Extracted information =
◇ ◇ ◇ ◇ ◇

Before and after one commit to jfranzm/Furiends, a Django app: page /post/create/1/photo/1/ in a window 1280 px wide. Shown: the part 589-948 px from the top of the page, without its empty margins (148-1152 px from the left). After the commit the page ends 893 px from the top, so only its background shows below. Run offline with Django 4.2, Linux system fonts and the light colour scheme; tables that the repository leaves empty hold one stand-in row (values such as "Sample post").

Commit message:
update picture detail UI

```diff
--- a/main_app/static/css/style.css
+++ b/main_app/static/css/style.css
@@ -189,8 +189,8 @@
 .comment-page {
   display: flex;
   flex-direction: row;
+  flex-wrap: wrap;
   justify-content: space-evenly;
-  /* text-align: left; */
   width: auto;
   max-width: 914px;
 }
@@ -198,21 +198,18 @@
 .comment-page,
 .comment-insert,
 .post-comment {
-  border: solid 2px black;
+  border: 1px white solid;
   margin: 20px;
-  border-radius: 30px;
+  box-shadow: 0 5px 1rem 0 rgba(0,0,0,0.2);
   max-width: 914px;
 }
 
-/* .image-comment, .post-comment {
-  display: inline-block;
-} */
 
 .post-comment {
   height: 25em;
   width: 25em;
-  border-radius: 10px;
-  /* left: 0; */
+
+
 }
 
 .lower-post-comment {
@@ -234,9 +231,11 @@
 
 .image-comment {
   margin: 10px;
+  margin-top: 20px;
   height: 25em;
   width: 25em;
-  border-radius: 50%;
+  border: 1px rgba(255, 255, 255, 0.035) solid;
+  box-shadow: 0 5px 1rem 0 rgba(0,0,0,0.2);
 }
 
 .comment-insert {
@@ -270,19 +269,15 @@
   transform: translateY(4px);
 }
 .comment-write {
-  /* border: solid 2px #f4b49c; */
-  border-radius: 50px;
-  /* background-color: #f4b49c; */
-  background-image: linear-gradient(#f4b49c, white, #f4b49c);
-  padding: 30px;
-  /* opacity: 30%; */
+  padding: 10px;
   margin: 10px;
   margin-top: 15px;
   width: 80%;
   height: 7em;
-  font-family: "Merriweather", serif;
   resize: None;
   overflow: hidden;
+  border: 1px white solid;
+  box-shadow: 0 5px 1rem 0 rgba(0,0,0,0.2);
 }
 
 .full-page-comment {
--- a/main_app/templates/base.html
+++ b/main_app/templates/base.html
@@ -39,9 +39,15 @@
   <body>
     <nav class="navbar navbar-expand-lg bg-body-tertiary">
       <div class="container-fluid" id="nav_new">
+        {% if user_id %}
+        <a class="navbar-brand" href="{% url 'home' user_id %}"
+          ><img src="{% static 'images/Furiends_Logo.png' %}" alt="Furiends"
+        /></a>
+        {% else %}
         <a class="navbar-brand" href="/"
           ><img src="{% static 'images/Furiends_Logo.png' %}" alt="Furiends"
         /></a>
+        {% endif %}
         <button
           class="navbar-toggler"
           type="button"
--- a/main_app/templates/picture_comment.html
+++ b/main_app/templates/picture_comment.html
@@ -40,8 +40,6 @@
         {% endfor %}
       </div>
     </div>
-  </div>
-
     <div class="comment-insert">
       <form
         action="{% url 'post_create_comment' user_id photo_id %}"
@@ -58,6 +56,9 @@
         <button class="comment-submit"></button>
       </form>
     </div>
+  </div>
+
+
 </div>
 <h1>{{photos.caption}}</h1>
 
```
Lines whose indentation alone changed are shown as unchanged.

◇ ◇ ◇ ◇ ◇

Problem =
Copy out all lines from the records where the word "flex" appears.

Result =
   display: flex;
   flex-direction: row;
+  flex-wrap: wrap;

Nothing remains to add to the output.